Facilities should be designed to accommodate a range of users regardless of their gender, age, ability and cultural background. This includes participants, administrators, officials, visitors and spectators. It is worth running workshops at the initial concept design phase for proposed and actual facility users to identify aspects or areas of the facility that need specific attention. These can include baby change facilities, toilets and areas that may need pram and/or wheelchair access.
Safe and Healthy
Facilities and their surroundings should be designed, built and maintained in accordance with relevant standards and codes including Occupational Health and Safety standards. It is also important to consider child-safe, female- friendly and Crime Prevention through Environmental Design (CPTED) principles in the conceptual and design processes.
The cost of utilities like water and electricity are rising which places increased pressure on the operating and maintenance of facilities. So it’s important to consider the use of water/energy efficient design elements and products to help enhance environmental sustainability, reduce consumption and save costs. Things to consider:
- Using passive design principles to reduce a reliance on energy, for example, using indirect natural lighting via highlight windows and ventilation via louvre windows.
- Installing PV cell systems to inject electricity back into the grid network and reduce the building’s energy consumption.
- Installing rainwater tanks for irrigation and toilet flushing to supplement mains water as needed.
- Using water efficient fixtures and fittings in wet areas like bathrooms and in kitchens.
- Providing for the installation of battery storage systems or ensuring the design allows for their future installation.
- Providing for electric vehicle charging points or ensuring the final design allows for their future installation.
- Using stormwater runoff to irrigate surrounding landscapes (WSUD) or utilising local council recycled water supplies for irrigation purposes.
- Conducting energy reviews and setting sustainable energy use targets and objectives for the future.
Accessible and Engaging
Where possible, facilities should be situated in locations that are site-appropriate with connections to cycling and pedestrian routes, public transport, major road networks and connections to community services and facilities.
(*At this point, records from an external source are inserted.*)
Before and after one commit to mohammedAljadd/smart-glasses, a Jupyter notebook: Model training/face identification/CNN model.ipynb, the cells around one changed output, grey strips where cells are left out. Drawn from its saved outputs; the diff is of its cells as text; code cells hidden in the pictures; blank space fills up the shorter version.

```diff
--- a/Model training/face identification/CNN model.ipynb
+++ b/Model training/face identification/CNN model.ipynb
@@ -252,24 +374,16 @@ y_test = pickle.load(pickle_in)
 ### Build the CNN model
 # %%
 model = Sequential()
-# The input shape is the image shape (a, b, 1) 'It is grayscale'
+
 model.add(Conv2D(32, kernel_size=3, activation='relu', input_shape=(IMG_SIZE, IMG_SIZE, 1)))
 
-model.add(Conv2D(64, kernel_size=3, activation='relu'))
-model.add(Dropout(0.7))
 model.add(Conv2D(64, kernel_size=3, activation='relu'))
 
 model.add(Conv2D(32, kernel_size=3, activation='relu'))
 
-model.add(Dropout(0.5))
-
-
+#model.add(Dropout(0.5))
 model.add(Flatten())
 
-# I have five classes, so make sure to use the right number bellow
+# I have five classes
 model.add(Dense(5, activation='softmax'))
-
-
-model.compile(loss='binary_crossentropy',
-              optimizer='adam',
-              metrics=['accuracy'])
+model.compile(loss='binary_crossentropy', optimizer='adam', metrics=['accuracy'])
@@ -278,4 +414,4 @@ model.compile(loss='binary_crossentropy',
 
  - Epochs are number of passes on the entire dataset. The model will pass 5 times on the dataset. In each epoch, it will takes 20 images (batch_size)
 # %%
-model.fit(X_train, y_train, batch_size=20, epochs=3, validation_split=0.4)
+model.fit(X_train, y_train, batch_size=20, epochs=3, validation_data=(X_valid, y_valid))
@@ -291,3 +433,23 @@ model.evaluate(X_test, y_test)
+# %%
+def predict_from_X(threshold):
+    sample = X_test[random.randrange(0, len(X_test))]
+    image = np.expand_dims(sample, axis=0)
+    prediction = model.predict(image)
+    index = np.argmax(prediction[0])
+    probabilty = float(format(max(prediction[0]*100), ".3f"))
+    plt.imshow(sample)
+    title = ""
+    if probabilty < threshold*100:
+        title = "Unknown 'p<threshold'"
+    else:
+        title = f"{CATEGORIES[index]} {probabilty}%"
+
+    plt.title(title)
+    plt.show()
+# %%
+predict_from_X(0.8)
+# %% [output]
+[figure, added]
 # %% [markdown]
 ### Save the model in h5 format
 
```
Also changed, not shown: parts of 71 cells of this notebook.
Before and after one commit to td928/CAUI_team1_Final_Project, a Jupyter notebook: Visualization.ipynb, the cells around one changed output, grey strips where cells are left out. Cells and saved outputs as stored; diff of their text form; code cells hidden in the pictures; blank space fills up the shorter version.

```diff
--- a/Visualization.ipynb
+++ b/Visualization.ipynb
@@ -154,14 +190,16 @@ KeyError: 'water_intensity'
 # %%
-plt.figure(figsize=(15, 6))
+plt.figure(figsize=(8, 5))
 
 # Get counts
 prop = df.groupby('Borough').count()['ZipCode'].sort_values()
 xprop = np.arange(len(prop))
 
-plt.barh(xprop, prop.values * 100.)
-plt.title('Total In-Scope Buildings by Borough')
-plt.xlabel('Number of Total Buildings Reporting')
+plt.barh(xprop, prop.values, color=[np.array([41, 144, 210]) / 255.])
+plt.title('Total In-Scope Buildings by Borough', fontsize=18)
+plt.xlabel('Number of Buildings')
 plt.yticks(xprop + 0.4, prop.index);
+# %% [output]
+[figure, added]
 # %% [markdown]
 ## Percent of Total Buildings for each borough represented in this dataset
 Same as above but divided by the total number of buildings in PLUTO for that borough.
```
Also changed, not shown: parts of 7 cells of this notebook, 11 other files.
Other factors to consider:
- Designing social spaces like cafés and outdoor play spaces that are connected to the public environment.
- Providing safe pedestrian access and pick up and drop off areas for centre users.
- Ensuring adequate parking, including for bikes and buses.
- Providing opportunities for shade where outdoor spaces are intended for families, spectators etc.
- Prioritising building materials that are resistant to vandalism and are easy to maintain.
When you complete a facility management course, such as our Certificate of Leisure Facility Management, you will have gained a sound understanding of how to develop and manage a recreational facility, which could lead to increased career prospects including launching your own business!